Wyoming Catholic College in Lander has decided not to offer federal grants and loans to its students. It says doing so could threaten the school’s religious liberties.
Last year, the small, 8-year-old college took its first step toward accreditation. The move meant credits earned at W-C-C could be transferred to other schools—and made it eligible for federal loan programs.
But the college’s Board of Director’s voted unanimously last month not to participate in those programs—known as Title IV.
WCC President Kevin Roberts says that decision came after a task force studied the issue for six months and found that the risks were too great.

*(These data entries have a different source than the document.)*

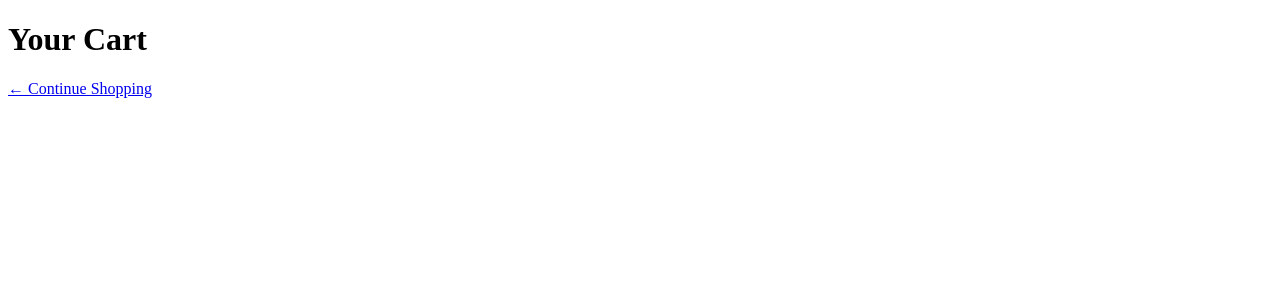
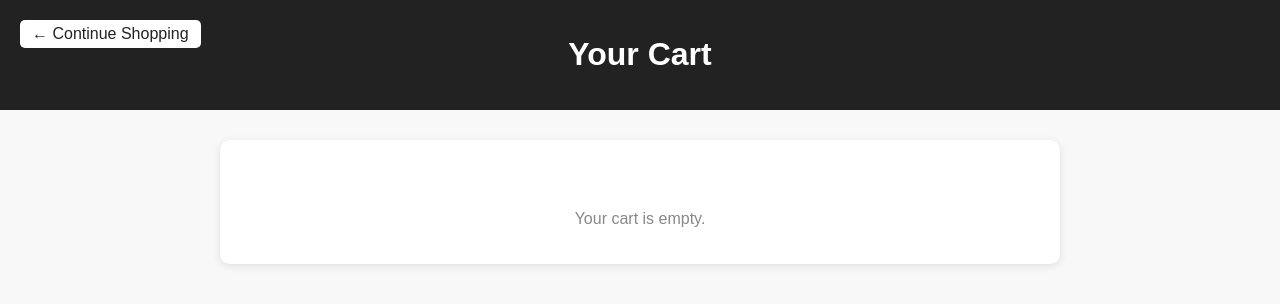
Before and after one commit to Soumya-2000-Tawa/Soumya, a plain HTML site: page cart.html in a window 1280 px wide. Drawn offline with Linux system fonts and the light colour scheme.

Commit message:
Update cart.html

```diff
--- a/cart.html
+++ b/cart.html
@@ -4,13 +4,13 @@
   <meta charset="UTF-8" />
   <meta name="viewport" content="width=device-width, initial-scale=1.0" />
   <title>Your Cart</title>
-  <link rel="stylesheet" href="/website.css">
+  <link rel="stylesheet" href="cart.css">
 </head>
 <body>
 
   <header>
     <h1>Your Cart</h1>
-    <a href="/index.html" class="back-link">← Continue Shopping</a>
+    <a href="index.html" class="back-link">← Continue Shopping</a>
   </header>
 
   <section class="cart-container" id="cartContainer">
@@ -21,6 +21,6 @@
 
 
 
-  <script src="/website.js"></script>
+  <script src="cart.js"></script>
 </body>
 </html>
```
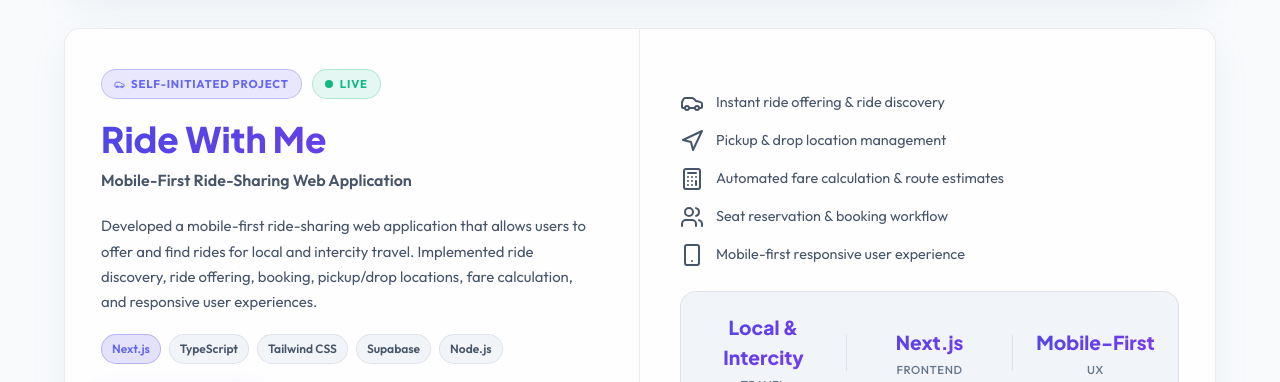
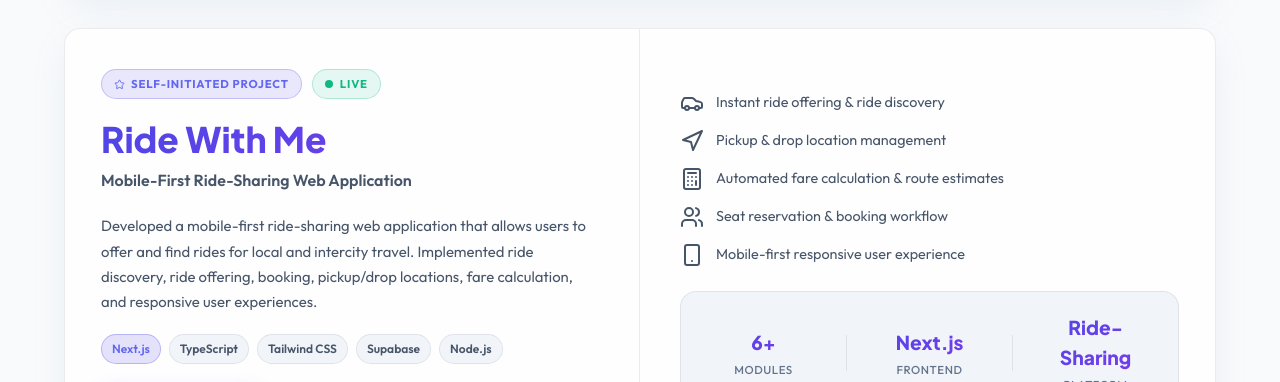
Before and after one commit to Vishal742-arch/portfolio, a website: page index.html in a window 1280 px wide. Shown: the part 3014-3396 px from the top of the page. Drawn offline with nearby package versions, Linux system fonts and the light colour scheme.

Commit message:
refine Ride With Me project card to match Bill Box design reference

```diff
--- a/index.html
+++ b/index.html
@@ -432,7 +432,7 @@
                         <div class="pf-content">
                             <div class="pf-header">
                                 <span class="pf-badge">
-                                    <i data-lucide="car" class="pf-badge-icon"></i>
+                                    <i data-lucide="star" class="pf-badge-icon"></i>
                                     Self-Initiated Project
                                 </span>
                                 <span class="pf-live-pill">
@@ -485,8 +485,8 @@
                             <!-- Stats row -->
                             <div class="pf-stats">
                                 <div class="pf-stat">
-                                    <span class="pf-stat-value">Local &amp; Intercity</span>
-                                    <span class="pf-stat-label">Travel</span>
+                                    <span class="pf-stat-value">6+</span>
+                                    <span class="pf-stat-label">Modules</span>
                                 </div>
                                 <div class="pf-stat-divider"></div>
                                 <div class="pf-stat">
@@ -495,8 +495,8 @@
                                 </div>
                                 <div class="pf-stat-divider"></div>
                                 <div class="pf-stat">
-                                    <span class="pf-stat-value">Mobile-First</span>
-                                    <span class="pf-stat-label">UX</span>
+                                    <span class="pf-stat-value">Ride-Sharing</span>
+                                    <span class="pf-stat-label">Platform</span>
                                 </div>
                             </div>
                         </div>
```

“The strings attached to that money would allow the federal government to invoke an interpretation of Title IX, in particular concerning transgendered persons and people with a same-sex attraction who want to bring a certain activity or activism to our college—either as students, or as employees—or—and this is very troubling for us—even people who want to use our restroom facilities and dorms,” Roberts says.
Most Catholic colleges in the country do participate in the federal loan program.
Roberts says WCC has been running a self-funded loan and grant program for years, and that will continue. Tuition, room and board there costs about $28,000 per year.